“The dispute will persist, lower courts will continue to disagree, and confusion will reign, until a definitive resolution,” the document argued.

The case now awaiting the Court’s attention, and likely to be considered by the Justices as soon as their private Conference on October 31, is King v. Burwell.  It seeks review of a decision by the U.S. Court of Appeals for the Fourth Circuit upholding the award of subsidies to consumers who obtained insurance through a federally run exchange.   That ruling conflicted directly with one by the U.S. Court of Appeals for the District of Columbia Circuit, allowing the subsidies only in the sixteen states where insurance exchanges are operated by the states themselves.

The D.C. Circuit ruling has now been set aside, as the en banc D.C. Circuit reviews the issue — a process that is likely to continue for several months.  The hearing on that case is not even scheduled to take place until mid-December, and the likelihood that the ultimate decision will split the judges (the panel was divided two to one) almost certainly would mean that no decision would emerge until too late for the case to go to the Supreme Court for action this Term.

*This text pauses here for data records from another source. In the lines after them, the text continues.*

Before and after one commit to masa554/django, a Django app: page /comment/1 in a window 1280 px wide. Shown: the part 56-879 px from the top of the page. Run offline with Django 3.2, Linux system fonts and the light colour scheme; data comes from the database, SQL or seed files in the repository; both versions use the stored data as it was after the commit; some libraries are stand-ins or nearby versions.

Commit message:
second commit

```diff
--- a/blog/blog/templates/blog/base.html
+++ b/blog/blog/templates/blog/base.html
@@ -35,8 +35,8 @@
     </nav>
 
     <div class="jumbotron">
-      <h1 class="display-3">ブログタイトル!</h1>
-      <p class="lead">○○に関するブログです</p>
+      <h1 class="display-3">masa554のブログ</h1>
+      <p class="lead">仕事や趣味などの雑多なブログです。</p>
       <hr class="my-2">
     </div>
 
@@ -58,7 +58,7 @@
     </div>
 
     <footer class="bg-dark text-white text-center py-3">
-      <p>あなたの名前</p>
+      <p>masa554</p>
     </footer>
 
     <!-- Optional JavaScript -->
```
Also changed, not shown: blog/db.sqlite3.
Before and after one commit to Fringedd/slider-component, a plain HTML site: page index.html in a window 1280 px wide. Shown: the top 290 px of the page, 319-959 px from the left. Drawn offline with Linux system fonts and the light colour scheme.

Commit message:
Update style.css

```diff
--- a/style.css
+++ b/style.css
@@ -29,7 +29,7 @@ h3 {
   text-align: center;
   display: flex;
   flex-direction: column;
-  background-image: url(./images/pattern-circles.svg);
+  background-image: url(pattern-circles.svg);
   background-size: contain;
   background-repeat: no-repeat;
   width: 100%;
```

The new health care law, in which the subsidy program is a central part, is “the most significant social legislation in a generation, inducing pervasive reliance by not only nearly every American citizen and business, but also by all the states,” the challengers’ brief said, adding that “tens of billions of dollars will be spent annually” under the program as it now operates, in all fifty states.

The brief summed up: “In short, the Court may either resolve this issue before tens of billions of dollars are lost, before employers restructure their workforces to avoid the employer mandate, before individuals rely on subsidies in making health-care decisions, before insurers revamp their offerings to account for new risk pools, and before more states default to the [federal] exchange assuming no consequences follow — or delay until after that reliance, on the government’s baseless assertion that this matter of extraordinary national importance and heated jurisprudential debate will go away on its own.  The government’s position is irresponsible and should be rejected.”

The brief, however, argued in a footnote that, if the Court does opt to wait for the D.C. Circuit’s en banc review, it should at least keep the challengers’ case intact on the Court’s docket and not deny review, so as to allow “more expedited review” once that lower court decision has emerged.

The filing of this brief completes the written preparation of the case for the Justices, so it can soon be sent to the Justices to set up a vote on whether to grant or deny review, or to hold the case.



Recommended Citation: Lyle Denniston, Health care subsidy challengers see dire problems soon, SCOTUSblog (Oct. 14, 2014, 4:50 PM),